What you need to do:
Across the records below, how many lines include the word "main"? State only the number.

Exercise data:
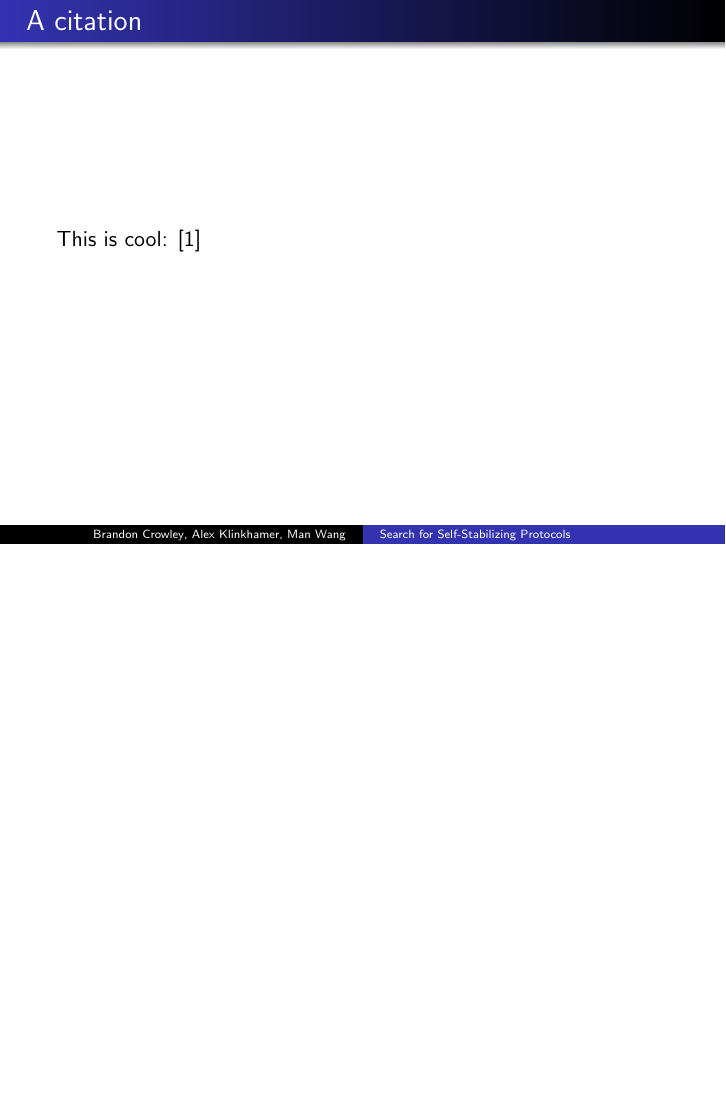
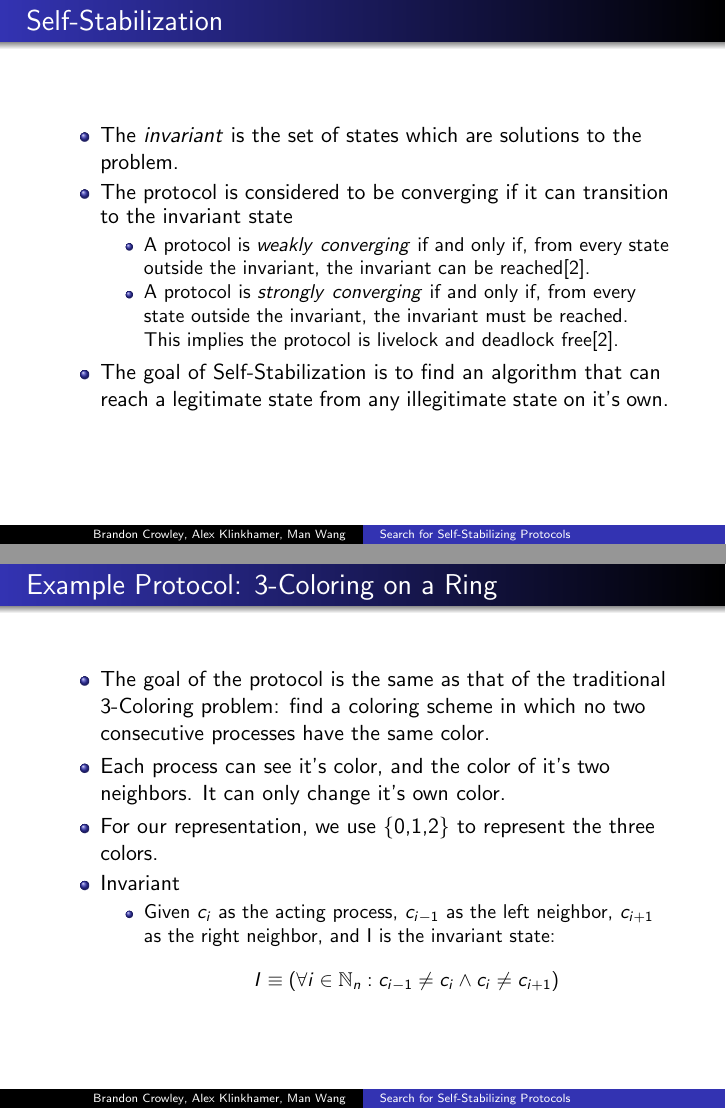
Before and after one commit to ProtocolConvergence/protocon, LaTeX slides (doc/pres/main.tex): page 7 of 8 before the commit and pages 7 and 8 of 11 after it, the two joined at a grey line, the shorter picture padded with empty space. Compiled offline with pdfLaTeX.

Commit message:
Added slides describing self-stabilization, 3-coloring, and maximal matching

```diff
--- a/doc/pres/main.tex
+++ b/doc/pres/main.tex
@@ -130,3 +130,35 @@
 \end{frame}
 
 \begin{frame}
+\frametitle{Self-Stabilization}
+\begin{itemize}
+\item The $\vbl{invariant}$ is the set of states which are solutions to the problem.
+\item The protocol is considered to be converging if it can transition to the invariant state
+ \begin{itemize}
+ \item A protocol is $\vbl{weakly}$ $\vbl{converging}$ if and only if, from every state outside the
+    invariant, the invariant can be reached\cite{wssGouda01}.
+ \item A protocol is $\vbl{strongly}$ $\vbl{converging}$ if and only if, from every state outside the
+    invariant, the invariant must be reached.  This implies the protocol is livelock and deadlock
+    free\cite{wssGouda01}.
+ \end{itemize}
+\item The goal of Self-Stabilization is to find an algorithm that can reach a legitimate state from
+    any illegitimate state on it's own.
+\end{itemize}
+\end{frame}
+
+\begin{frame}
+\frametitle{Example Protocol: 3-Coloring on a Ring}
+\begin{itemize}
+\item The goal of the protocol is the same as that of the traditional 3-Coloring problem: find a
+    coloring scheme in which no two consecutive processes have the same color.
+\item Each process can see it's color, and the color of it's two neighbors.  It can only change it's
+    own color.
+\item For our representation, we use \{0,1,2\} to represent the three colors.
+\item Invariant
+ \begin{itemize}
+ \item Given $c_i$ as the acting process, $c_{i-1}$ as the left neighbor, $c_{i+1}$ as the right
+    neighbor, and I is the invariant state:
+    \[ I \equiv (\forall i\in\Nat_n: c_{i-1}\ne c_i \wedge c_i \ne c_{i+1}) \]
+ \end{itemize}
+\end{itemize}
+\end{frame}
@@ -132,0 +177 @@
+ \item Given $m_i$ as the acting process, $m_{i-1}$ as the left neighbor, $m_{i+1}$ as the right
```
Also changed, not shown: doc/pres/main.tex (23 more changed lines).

Task solution:
4